François Truffaut was special, and generally more popular comparing to other French Newwave directors. It’s because his choice of camera movement, blocking, and subject. After I watched 400 Blows, the film inspired many film directors who are currently alive.
First of all, his blocking technique is similar to Hollywood Classical Cinema. He tends making a scene with multi layered movement between the characters with a long take. Which I found very similar to Classical Cinema and steven spielberg. It’s an ironic to think about how similar the blocking technique between this french newwave film and Classical cinema
Following the blocking technique, the camera movement also make me think very similar to classical cinema as well. Unlike Godard’s Breathless, this film does not use handheld as much. But, with a long take with slow dolly in, slide in technique to perfect marked blocking, I can see how delicate all the shots are.
Now, it gives me a question. If all of these technique was used in Classical Hollywood Cinema, and why Truffaut called himself a French Newwave? I found these answers through 400 Blows’s theme, tone, subject, and usage of on-location set.
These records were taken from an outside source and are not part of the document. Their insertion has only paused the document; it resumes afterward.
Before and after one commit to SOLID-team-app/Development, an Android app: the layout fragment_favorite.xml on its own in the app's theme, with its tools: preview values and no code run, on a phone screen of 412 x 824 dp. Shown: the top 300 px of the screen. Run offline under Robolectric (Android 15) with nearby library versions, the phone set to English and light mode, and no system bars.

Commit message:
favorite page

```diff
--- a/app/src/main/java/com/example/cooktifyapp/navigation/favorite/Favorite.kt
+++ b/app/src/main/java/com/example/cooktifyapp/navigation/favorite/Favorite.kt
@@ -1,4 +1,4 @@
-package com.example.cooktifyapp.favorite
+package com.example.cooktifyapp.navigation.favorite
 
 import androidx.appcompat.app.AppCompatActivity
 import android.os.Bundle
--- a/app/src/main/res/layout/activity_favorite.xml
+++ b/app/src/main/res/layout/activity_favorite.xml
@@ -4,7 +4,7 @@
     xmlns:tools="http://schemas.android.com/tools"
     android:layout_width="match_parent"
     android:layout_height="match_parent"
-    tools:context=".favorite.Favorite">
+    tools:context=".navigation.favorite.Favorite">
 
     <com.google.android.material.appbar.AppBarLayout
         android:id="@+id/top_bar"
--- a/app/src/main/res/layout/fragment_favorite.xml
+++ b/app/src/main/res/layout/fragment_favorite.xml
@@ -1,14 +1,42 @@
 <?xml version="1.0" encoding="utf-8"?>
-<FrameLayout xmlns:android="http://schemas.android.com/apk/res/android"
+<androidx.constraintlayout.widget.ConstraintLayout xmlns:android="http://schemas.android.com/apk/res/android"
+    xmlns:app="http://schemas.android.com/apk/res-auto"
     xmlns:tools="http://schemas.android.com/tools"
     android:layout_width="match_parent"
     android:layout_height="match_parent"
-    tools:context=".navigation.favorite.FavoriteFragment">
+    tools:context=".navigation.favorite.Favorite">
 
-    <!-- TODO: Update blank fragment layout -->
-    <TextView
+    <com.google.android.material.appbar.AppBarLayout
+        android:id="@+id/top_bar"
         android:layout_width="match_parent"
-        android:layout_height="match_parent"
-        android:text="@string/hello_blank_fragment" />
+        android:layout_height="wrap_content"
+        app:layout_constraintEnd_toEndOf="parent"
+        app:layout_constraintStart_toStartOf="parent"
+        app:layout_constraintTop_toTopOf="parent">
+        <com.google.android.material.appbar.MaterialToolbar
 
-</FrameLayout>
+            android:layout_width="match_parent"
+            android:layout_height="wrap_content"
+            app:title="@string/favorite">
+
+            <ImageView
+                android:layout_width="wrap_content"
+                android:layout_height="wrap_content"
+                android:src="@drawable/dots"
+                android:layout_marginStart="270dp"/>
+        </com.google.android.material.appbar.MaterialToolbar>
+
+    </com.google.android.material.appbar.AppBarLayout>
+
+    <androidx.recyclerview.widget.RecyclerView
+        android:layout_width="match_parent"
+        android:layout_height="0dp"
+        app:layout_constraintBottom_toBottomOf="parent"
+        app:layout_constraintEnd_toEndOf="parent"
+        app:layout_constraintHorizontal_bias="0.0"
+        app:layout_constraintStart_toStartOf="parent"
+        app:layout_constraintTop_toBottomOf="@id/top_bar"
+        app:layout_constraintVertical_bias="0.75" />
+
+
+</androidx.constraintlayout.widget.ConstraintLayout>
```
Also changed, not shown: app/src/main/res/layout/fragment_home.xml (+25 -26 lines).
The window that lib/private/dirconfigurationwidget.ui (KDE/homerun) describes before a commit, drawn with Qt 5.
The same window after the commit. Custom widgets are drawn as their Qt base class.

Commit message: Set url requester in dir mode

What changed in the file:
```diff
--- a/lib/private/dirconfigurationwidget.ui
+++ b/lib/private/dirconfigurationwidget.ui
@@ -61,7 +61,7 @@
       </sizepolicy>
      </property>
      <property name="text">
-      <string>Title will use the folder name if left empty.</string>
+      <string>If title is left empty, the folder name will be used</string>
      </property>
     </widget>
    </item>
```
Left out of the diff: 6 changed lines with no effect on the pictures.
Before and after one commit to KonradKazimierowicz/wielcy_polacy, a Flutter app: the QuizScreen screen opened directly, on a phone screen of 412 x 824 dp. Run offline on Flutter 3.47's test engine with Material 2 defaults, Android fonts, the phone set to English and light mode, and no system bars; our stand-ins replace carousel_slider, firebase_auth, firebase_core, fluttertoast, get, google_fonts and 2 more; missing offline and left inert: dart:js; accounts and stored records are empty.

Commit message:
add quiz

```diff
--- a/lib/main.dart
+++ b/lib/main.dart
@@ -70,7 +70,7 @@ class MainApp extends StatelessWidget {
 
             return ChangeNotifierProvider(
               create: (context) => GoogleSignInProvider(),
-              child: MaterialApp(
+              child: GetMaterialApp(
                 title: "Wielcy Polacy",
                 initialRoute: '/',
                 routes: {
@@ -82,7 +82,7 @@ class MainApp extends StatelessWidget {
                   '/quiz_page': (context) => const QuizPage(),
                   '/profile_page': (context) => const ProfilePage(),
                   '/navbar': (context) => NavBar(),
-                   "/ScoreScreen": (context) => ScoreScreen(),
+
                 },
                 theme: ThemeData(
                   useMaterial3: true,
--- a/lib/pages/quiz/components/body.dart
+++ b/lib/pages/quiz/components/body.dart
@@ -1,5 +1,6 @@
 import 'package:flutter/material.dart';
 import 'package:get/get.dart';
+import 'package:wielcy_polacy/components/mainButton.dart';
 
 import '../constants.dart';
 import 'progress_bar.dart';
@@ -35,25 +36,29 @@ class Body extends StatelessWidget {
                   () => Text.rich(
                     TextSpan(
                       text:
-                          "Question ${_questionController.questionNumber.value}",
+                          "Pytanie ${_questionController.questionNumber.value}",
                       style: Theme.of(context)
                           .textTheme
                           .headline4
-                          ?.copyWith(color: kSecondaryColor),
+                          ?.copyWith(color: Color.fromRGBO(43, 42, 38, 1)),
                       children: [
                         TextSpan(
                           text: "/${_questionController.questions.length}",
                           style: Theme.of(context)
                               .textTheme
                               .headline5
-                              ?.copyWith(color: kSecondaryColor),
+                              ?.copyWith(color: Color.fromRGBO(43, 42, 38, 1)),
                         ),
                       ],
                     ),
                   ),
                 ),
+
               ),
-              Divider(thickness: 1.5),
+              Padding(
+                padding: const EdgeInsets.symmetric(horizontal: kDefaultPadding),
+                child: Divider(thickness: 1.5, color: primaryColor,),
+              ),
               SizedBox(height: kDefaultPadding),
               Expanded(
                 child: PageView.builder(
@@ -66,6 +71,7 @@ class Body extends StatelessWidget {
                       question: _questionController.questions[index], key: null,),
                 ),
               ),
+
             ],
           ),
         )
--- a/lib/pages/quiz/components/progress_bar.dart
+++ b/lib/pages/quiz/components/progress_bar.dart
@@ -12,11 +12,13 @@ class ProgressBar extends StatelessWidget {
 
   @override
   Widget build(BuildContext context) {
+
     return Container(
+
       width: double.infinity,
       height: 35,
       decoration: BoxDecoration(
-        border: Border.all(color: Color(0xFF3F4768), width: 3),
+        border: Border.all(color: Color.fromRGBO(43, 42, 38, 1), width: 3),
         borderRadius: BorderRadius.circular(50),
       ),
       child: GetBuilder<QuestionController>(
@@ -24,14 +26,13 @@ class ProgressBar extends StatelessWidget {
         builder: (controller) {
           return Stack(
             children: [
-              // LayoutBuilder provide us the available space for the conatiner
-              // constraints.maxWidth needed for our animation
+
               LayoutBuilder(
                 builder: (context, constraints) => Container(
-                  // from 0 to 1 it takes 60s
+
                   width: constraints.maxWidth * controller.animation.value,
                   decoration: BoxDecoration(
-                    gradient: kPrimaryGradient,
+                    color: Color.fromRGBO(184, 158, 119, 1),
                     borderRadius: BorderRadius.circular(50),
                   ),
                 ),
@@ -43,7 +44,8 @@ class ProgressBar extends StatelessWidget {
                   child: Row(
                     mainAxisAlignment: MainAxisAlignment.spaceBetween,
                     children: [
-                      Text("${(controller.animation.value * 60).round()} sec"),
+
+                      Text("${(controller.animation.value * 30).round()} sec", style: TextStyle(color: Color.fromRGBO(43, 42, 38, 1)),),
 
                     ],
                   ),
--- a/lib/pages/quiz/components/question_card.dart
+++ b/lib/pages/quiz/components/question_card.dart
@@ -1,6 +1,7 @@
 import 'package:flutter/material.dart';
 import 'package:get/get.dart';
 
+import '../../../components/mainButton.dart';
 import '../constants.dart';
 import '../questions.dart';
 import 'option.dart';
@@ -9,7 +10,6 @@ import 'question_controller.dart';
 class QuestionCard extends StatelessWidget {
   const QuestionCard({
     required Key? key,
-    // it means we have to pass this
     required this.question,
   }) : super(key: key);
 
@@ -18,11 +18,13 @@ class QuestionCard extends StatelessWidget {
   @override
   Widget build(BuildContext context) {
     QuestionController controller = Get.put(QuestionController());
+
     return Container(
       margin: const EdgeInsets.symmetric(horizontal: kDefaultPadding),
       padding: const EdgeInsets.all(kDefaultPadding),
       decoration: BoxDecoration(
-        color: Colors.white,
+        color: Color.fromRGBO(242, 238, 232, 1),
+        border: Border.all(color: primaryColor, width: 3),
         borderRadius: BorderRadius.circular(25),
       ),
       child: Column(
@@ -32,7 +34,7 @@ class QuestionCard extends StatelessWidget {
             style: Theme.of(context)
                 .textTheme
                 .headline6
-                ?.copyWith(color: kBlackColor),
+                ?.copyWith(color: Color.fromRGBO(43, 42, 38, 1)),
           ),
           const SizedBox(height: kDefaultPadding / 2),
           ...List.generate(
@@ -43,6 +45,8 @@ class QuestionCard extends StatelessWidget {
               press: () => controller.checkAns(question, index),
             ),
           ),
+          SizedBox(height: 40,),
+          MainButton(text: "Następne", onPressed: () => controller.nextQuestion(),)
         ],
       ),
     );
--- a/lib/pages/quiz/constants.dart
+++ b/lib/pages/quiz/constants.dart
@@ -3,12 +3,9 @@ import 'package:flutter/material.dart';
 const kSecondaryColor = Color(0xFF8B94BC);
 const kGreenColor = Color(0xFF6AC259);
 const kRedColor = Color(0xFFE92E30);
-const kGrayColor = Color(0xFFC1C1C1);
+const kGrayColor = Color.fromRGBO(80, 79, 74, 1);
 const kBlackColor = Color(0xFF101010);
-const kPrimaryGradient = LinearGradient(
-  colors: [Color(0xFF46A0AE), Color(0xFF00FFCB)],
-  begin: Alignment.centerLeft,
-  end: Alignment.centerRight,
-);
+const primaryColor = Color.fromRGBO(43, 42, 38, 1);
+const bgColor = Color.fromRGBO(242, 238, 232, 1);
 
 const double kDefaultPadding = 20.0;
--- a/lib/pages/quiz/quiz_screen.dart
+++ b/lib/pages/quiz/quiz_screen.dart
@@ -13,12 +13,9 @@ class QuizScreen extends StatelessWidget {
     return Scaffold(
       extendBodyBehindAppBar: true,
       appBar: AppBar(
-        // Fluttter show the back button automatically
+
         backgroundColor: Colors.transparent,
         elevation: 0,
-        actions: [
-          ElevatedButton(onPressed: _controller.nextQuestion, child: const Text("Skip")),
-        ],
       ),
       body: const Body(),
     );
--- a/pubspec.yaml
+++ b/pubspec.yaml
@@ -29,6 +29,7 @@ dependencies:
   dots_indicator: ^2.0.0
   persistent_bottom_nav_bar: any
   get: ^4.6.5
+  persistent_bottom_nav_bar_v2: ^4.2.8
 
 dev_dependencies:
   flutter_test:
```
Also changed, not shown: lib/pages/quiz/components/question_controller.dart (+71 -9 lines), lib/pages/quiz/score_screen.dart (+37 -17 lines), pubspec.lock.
If this film was made in Hollywood at that era, probably the movie will be written about how a misunderstood boy becomes a gangster. Now, Truffaut didn’t make the movie like a gangster movie, the story isn’t focused on what he becomes. It was focused on what he thinks, and what he feels. Not only that his lighting technique were rather natural rather than extreme lowkey nor highkey. He used actual street with daylight on location. Comparing to Touch of evil’s stylized shots, the film is rather simple, and still life like, may be even close to Italian Neo-realism.
At the end, I was very surprised myself that Truffaut’s film is considered as French New Wave early film. It’s because the shots were so clean and prepared comparing to Godard. It was my first time watching the film. I think I became a huge fan of his film.
Note: I cried so much at the end of the scene.